by Peggy Bechko
I hear it all the time:
“Do I have to write a synopsis?”
“Why do I have to write a synopsis?”
“What the heck is a synopsis?”
“Yes you do.”
“You better do a little research – seriously.”
Okay, plainly a synopsis can be a very different animal for every writer. But who it is for doesn’t change. It’s for the reader whether a script reader or a novel reader. It has to be short, succinct and really hook ‘em.
Think about it. Script Readers and Editors are buried. Their workloads are tremendous. There are readers who actually tackle two or more scripts and many synopses each day. There are editors who plow through mountains of manuscripts. There are lots of producers out there as well who check out a logline and a synopsis before they decide if they want to read a script…or not. (It’s the ‘or not’ you want to avoid.)
If you’re writing to script or to novel the synopsis is a bit different, but not a lot. The fact is the synopsis could clearly lay down the main story from beginning to end. Yep, even to the ‘spoiler’ of an ending. You, as the writer, must compel the reader to read that script or that manuscript.
So, what your synopsis isn’t is what might be stuck inside a book jacket or a couple of sentence description that could be found in a TV Guide. It’s not just a tease, it’s an attention grabbing selling tool.
So, let’s focus on what we need in a synopsis for a script. You’re selling a story. The story is the main element. And character. The mixing of plot and character. Hit the plot right away. You don’t need flowery language and you can’t get across the meanderings of the characters’ minds. On the other hand you don’t want it to be so short and dry it could be something your newspaper types in with the channel listings for TV.

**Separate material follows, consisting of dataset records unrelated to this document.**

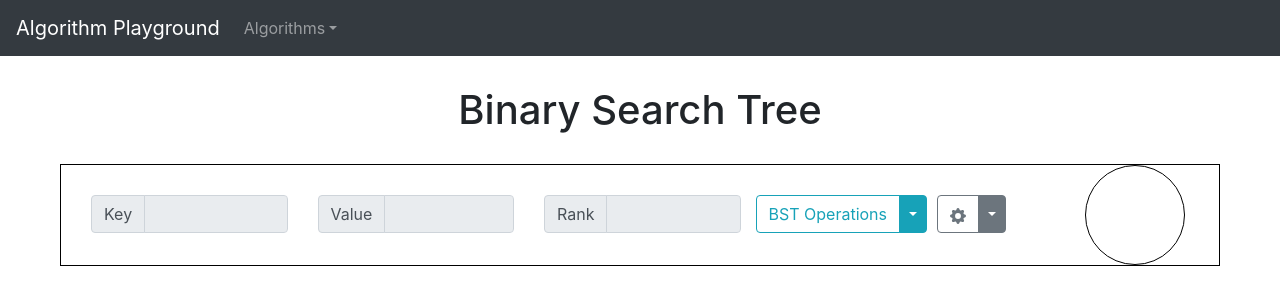
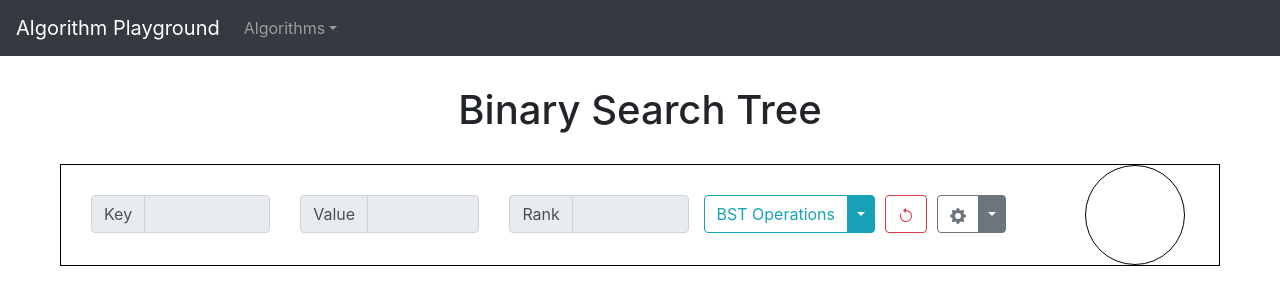
Before and after one commit to YoungHaYoo12/Algorithm-Playground, a React (Create React App) app: page /bst in a window 1280 px wide. Shown: the top 304 px of the page. Built offline with nearby package versions, Linux system fonts and the light colour scheme.

Commit message:
Redesign navigation bar in BSTVisualizer.

```diff
--- a/src/Algorithms/BST/Navigation.js
+++ b/src/Algorithms/BST/Navigation.js
@@ -210,6 +210,27 @@ function Navigation(props) {
                     </Dropdown.Menu>
                   </Dropdown>
 
+                  <Button
+                    variant="outline-danger"
+                    onClick={props.handleReset}
+                    style={{ marginRight: "10px" }}
+                  >
+                    <svg
+                      width="1em"
+                      height="1em"
+                      viewBox="0 0 16 16"
+                      className="bi bi-arrow-counterclockwise"
+                      fill="currentColor"
+                      xmlns="http://www.w3.org/2000/svg"
+                    >
+                      <path
+                        fillRule="evenodd"
+                        d="M8 3a5 5 0 1 1-4.546 2.914.5.5 0 0 0-.908-.417A6 6 0 1 0 8 2v1z"
+                      />
+                      <path d="M8 4.466V.534a.25.25 0 0 0-.41-.192L5.23 2.308a.25.25 0 0 0 0 .384l2.36 1.966A.25.25 0 0 0 8 4.466z" />
+                    </svg>
+                  </Button>
+
                   <Dropdown as={ButtonGroup}>
                     <Button
                       variant="outline-secondary"
@@ -271,10 +292,6 @@ function Navigation(props) {
                       >
                         Large
                       </Dropdown.Item>
-                      <Dropdown.Divider />
-                      <Dropdown.Item onClick={props.handleReset}>
-                        Reset
-                      </Dropdown.Item>
                     </Dropdown.Menu>
                   </Dropdown>
                 </Row>
```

Focus on this. Script readers read a whole lot of scripts and because of that they’ve seen a lot. So you’re not going to be able to hook one with a bit of a teaser on the premise of your story. They’ve probably heard that before. Walk the reader through the story. The question is, can you, the writer, tie a whole story together, beginning, middle and end. You don’t’ stop in the middle. Readers of scripts (and yes manuscripts as well) want to know how a story unfolds.
You can tell a quick story with action verbs. You can set it up act by act in several paragraphs. There are lots of stories that begin with a bank robbery or a kidnapping or a suicide so the trick is to give the reader the meat. What happens next? What choices do the characters make? What’s behind it all? And yes, how does it all come together in the end?
Okay, so how long should this thing be? Generally about a page, tops. Sort of between 200 and 400 words, give or take a little.
So, the basics.
Establish the story’s characters, the story’s main conflict and the incident that triggers the story. Then comes the meat. Who’s the antagonist(s). What are the big plot twists? In other words save scene descriptions for your scripts and focus here on the main storyline. Then wrap it all up with how the main character has changed…or didn’t…and what the resolution is to the story.
This all applies to manuscripts as well though there’s a bit more room for some of that colorful language and maybe some thought exploration though the length constriction doesn’t allow for much.
So, go forth and create a stunning synopsis…and don’t forget the amazing logline as well.
Peggy Bechko is a TVWriter™ Contributing Editor. Learn more about her sensational career HERE. Peggy’s new comic series, Planet of the Eggs, written and illustrated with Charlene Brash-Sorensen is available on Kindle. And, while you’re at it, visit the Planet of the Eggs Facebook page and her terrific blog.